Citing "sources close to the Jerry Sandusky case," the Patriot-News reported that three men have told police that they were abused in the 1970s or 1980s by Sandusky, who was convicted in June on 45 criminal charges of sexually abusing boys. He is in jail awaiting sentencing.

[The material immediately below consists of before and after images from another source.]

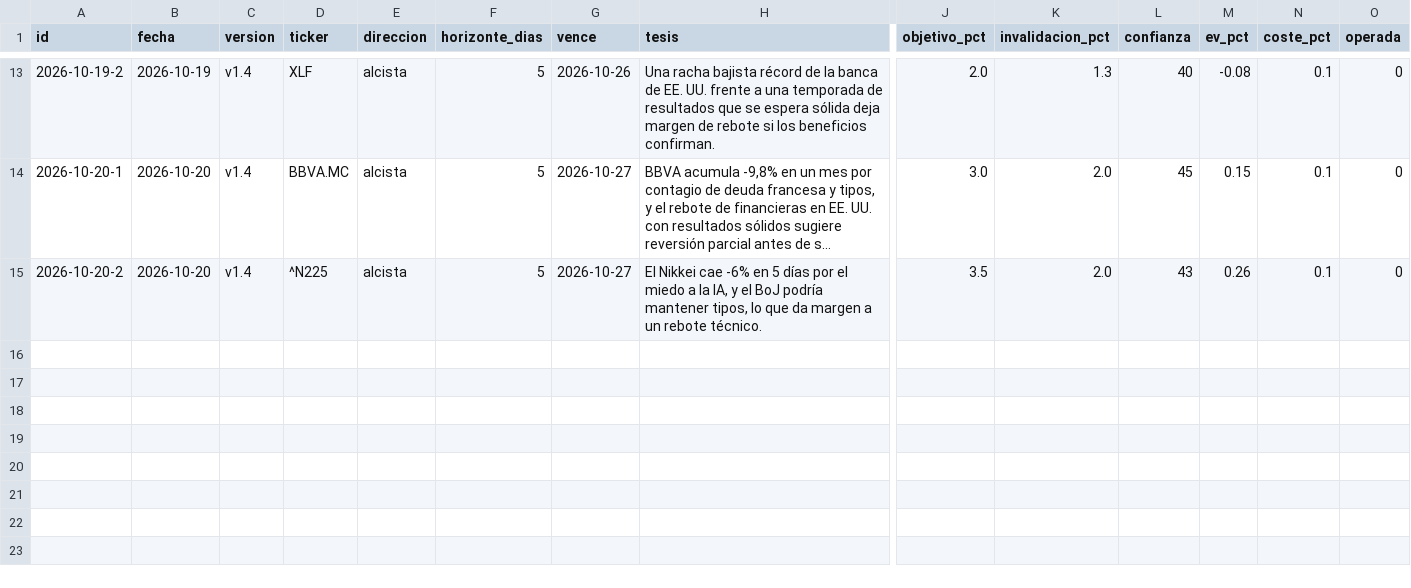
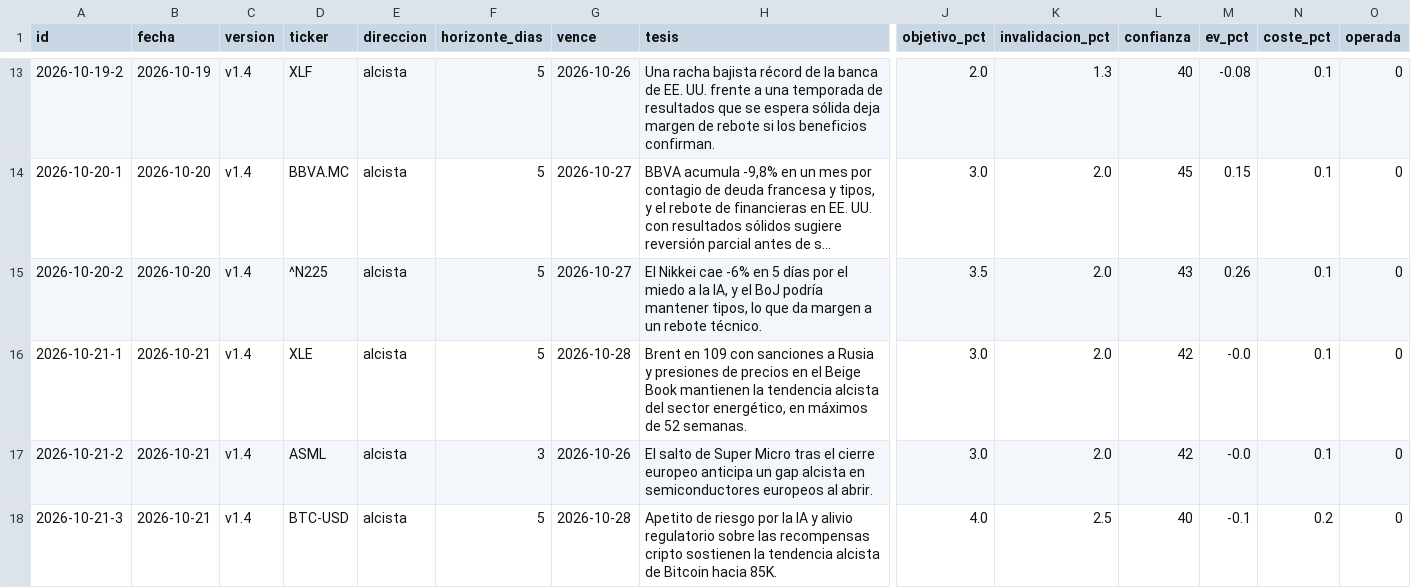
Before and after one commit to xqwertyx-ai/Tradingbot, a CSV file: data/dashboard/hipotesis.csv, drawn as a sheet; only a part is shown, gaps mark what is left out; long unchanged cells end in …; rows hold the shown columns only; the diff names each change by its address in the sheet, - before the commit and + after, or states it on an @@ line.

```diff
--- a/data/dashboard/hipotesis.csv
+++ b/data/dashboard/hipotesis.csv
+row 16: 2026-10-21-1 | 2026-10-21 | v1.4 | XLE | alcista | 5 | 2026-10-28 | Brent en 109 con sanciones a Rusia y presiones de precios en el Beige Book mantienen la tendencia alcista del sector energético, en máximos de 52 semanas. | 3.0 | 2.0 | 42 | -0.0 | 0.1 | 0
+row 17: 2026-10-21-2 | 2026-10-21 | v1.4 | ASML | alcista | 3 | 2026-10-26 | El salto de Super Micro tras el cierre europeo anticipa un gap alcista en semiconductores europeos al abrir. | 3.0 | 2.0 | 42 | -0.0 | 0.1 | 0
+row 18: 2026-10-21-3 | 2026-10-21 | v1.4 | BTC-USD | alcista | 5 | 2026-10-28 | Apetito de riesgo por la IA y alivio regulatorio sobre las recompensas cripto sostienen la tendencia alcista de Bitcoin hacia 85K. | 4.0 | 2.5 | 40 | -0.1 | 0.2 | 0
```
Also changed, not shown: 8 other files.
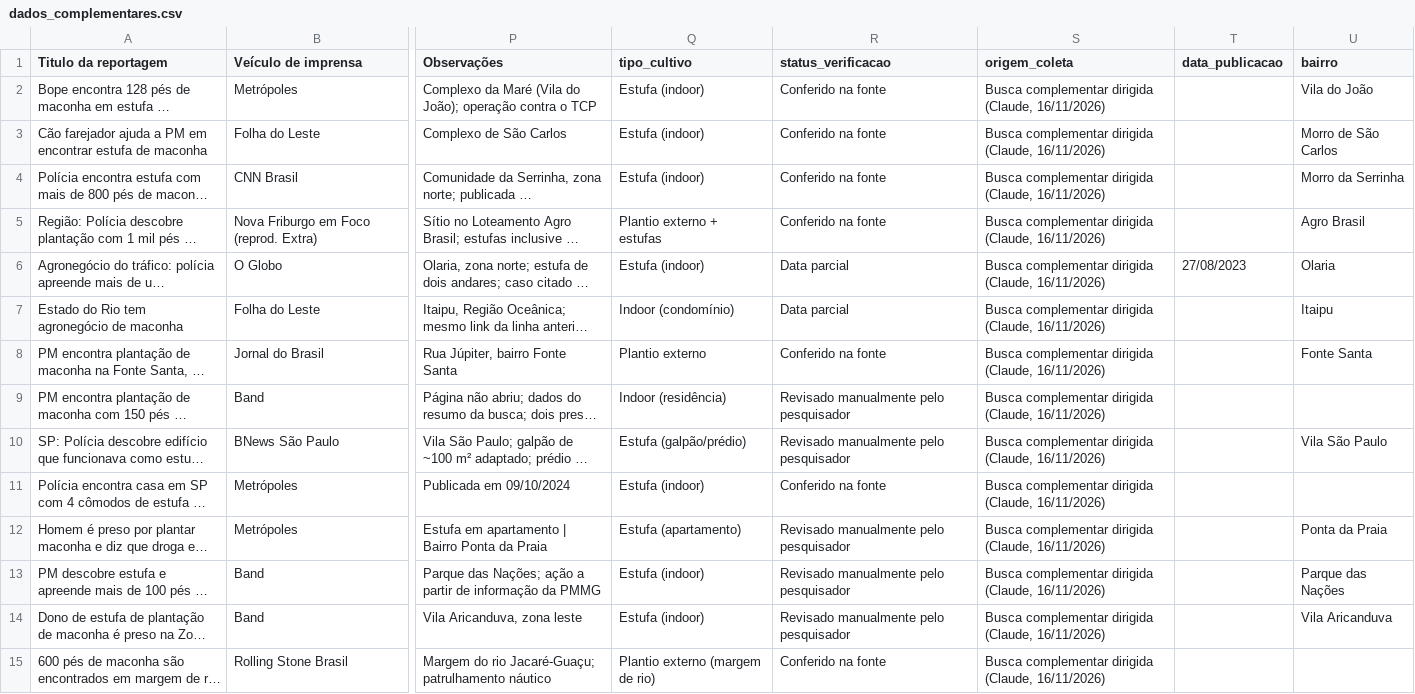
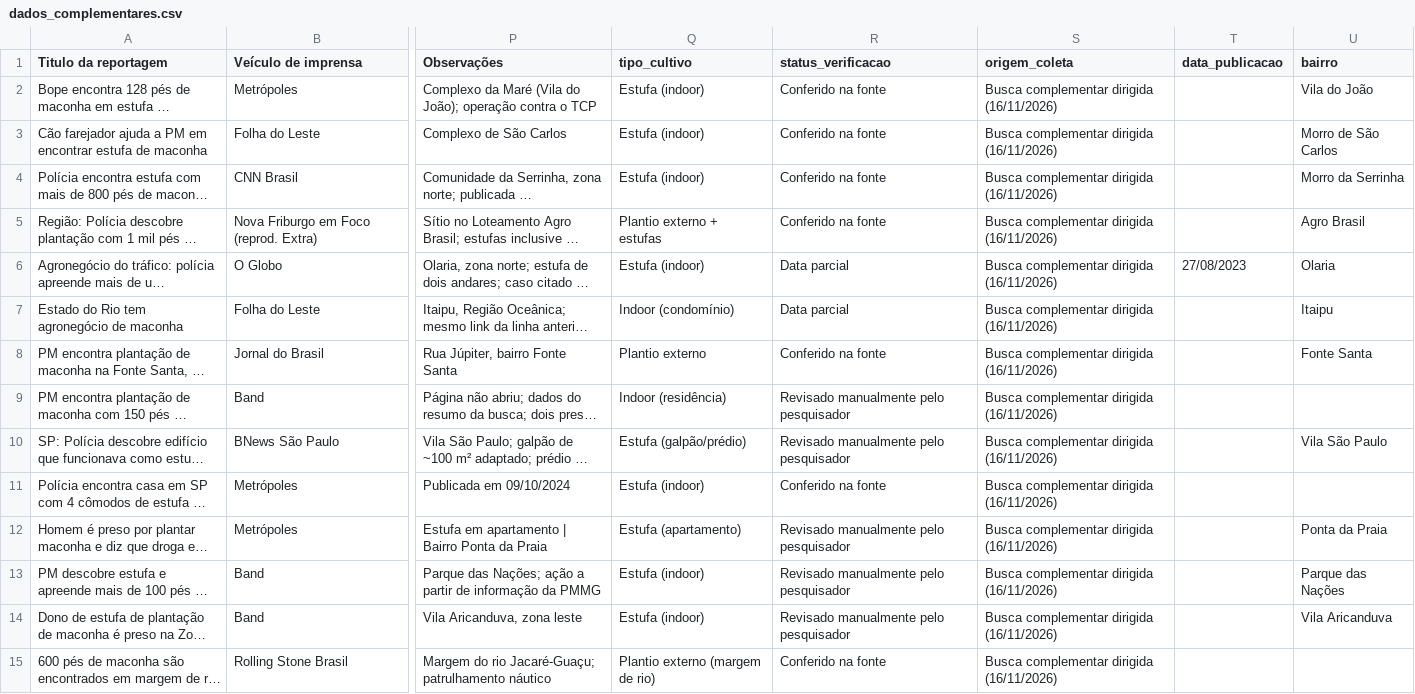
Before and after one commit to alessandrocarneiropesquisador-lab/observatorio-dos-plantios-ilicitos, a CSV file: dados_complementares.csv, drawn as a sheet; only a part is shown, gaps mark what is left out; long unchanged cells end in …; the diff covers the shown part only; the diff names each change by its address in the sheet, - before the commit and + after, or states it on an @@ line.

```diff
--- a/dados_complementares.csv
+++ b/dados_complementares.csv
-S2:S15 (origem_coleta): Busca complementar dirigida (Claude, 16/11/2026)
+S2:S15 (origem_coleta): Busca complementar dirigida (16/11/2026)
```
Also changed, not shown: 34 edited cells elsewhere in this file.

The three men are the first to allege abuse before the 1990s, the period covered by Sandusky's trial.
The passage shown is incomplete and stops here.